[RECORD SET Boundary: Start]

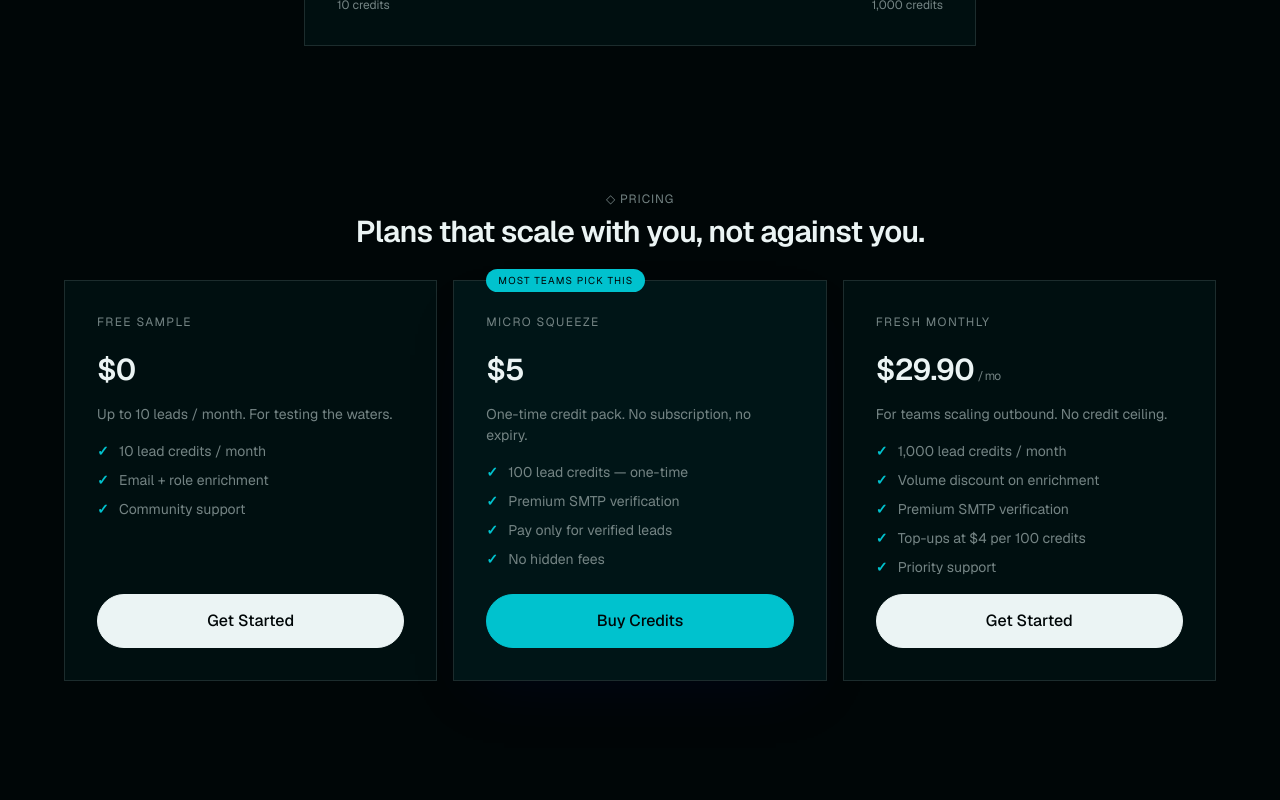
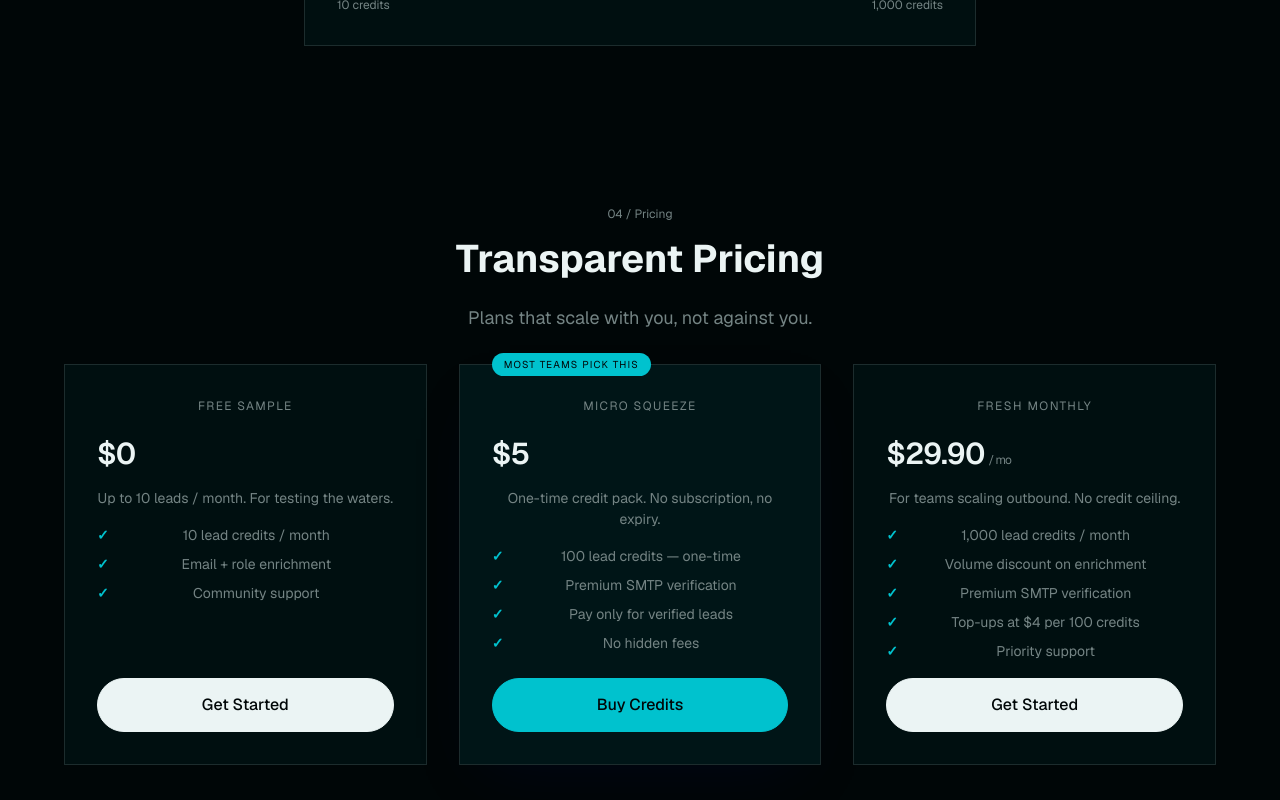
Before and after one commit to riskids/leadslemonade-landingpage, a Next.js app: page / in a window 1280 px wide. Shown: the part 3800-4600 px from the top of the page. Built offline with nearby package versions, Linux system fonts and the light colour scheme.

Commit message:
fix: revert header to original, set card grid gap to gap-8

```diff
--- a/src/components/sections/PricingSection.tsx
+++ b/src/components/sections/PricingSection.tsx
@@ -50,45 +50,35 @@ const PricingSection = () => {
   ];
 
   return (
-    <section id="pricing" style={{ padding: '4rem 1rem 3rem' }}>
-      <div style={{ maxWidth: '72rem', margin: '0 auto' }}>
-        {/* Head — centered */}
-        <div style={{ textAlign: 'center', marginBottom: '2rem' }}>
-          <span
-            style={{
-              fontFamily: 'var(--font-label)',
-              fontSize: '0.75rem',
-              letterSpacing: '0.08em',
-              textTransform: 'uppercase',
-              color: 'var(--color-muted)',
-              display: 'block',
-              marginBottom: '0.5rem',
-            }}
-          >
-            ◇ pricing
-          </span>
-          <h2
-            style={{
-              fontFamily: 'var(--font-display)',
-              fontSize: 'clamp(1.75rem, 3vw, 1.875rem)',
-              fontWeight: 600,
-              letterSpacing: '-0.025em',
-              lineHeight: 1.05,
-              color: 'var(--color-ink)',
-              maxWidth: '36ch',
-              margin: '0 auto 0.5rem',
-            }}
-          >
-            Plans that scale with you, not against you.
-          </h2>
-        </div>
+    <section id="pricing" className="py-20 px-4">
+      <div className="max-w-6xl mx-auto text-center">
+        <span
+          className="text-xs font-mono mb-2 block"
+          style={{ color: 'var(--color-muted)', fontFamily: 'var(--font-label)' }}
+        >
+          04 / Pricing
+        </span>
+        <h2
+          className="font-bold tracking-tighter mb-4"
+          style={{
+            fontSize: "clamp(1.75rem, 3vw, 2.5rem)",
+            letterSpacing: 'var(--tracking-display)',
+            color: 'var(--color-ink)',
+            fontFamily: 'var(--font-display)',
+          }}
+        >
+          Transparent Pricing
+        </h2>
+        <p className="text-lg mb-8" style={{ color: 'var(--color-muted)' }}>
+          Plans that scale with you, not against you.
+        </p>
 
         {/* Grid */}
         <div
           style={{
             display: 'grid',
             gridTemplateColumns: 'repeat(auto-fit, minmax(280px, 1fr))',
-            gap: '1rem',
+            gap: '2rem',
             marginTop: '2rem',
           }}
         >
```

[RECORD SET Boundary: End]

● TASK TO CARRY OUT: Set the material down exactly, images excluded.

● ANSWER:
Before and after one commit to riskids/leadslemonade-landingpage, a Next.js app: page / in a window 1280 px wide. Shown: the part 3800-4600 px from the top of the page. Built offline with nearby package versions, Linux system fonts and the light colour scheme.

Commit message:
fix: revert header to original, set card grid gap to gap-8

```diff
--- a/src/components/sections/PricingSection.tsx
+++ b/src/components/sections/PricingSection.tsx
@@ -50,45 +50,35 @@ const PricingSection = () => {
   ];
 
   return (
-    <section id="pricing" style={{ padding: '4rem 1rem 3rem' }}>
-      <div style={{ maxWidth: '72rem', margin: '0 auto' }}>
-        {/* Head — centered */}
-        <div style={{ textAlign: 'center', marginBottom: '2rem' }}>
-          <span
-            style={{
-              fontFamily: 'var(--font-label)',
-              fontSize: '0.75rem',
-              letterSpacing: '0.08em',
-              textTransform: 'uppercase',
-              color: 'var(--color-muted)',
-              display: 'block',
-              marginBottom: '0.5rem',
-            }}
-          >
-            ◇ pricing
-          </span>
-          <h2
-            style={{
-              fontFamily: 'var(--font-display)',
-              fontSize: 'clamp(1.75rem, 3vw, 1.875rem)',
-              fontWeight: 600,
-              letterSpacing: '-0.025em',
-              lineHeight: 1.05,
-              color: 'var(--color-ink)',
-              maxWidth: '36ch',
-              margin: '0 auto 0.5rem',
-            }}
-          >
-            Plans that scale with you, not against you.
-          </h2>
-        </div>
+    <section id="pricing" className="py-20 px-4">
+      <div className="max-w-6xl mx-auto text-center">
+        <span
+          className="text-xs font-mono mb-2 block"
+          style={{ color: 'var(--color-muted)', fontFamily: 'var(--font-label)' }}
+        >
+          04 / Pricing
+        </span>
+        <h2
+          className="font-bold tracking-tighter mb-4"
+          style={{
+            fontSize: "clamp(1.75rem, 3vw, 2.5rem)",
+            letterSpacing: 'var(--tracking-display)',
+            color: 'var(--color-ink)',
+            fontFamily: 'var(--font-display)',
+          }}
+        >
+          Transparent Pricing
+        </h2>
+        <p className="text-lg mb-8" style={{ color: 'var(--color-muted)' }}>
+          Plans that scale with you, not against you.
+        </p>
 
         {/* Grid */}
         <div
           style={{
             display: 'grid',
             gridTemplateColumns: 'repeat(auto-fit, minmax(280px, 1fr))',
-            gap: '1rem',
+            gap: '2rem',
             marginTop: '2rem',
           }}
         >
```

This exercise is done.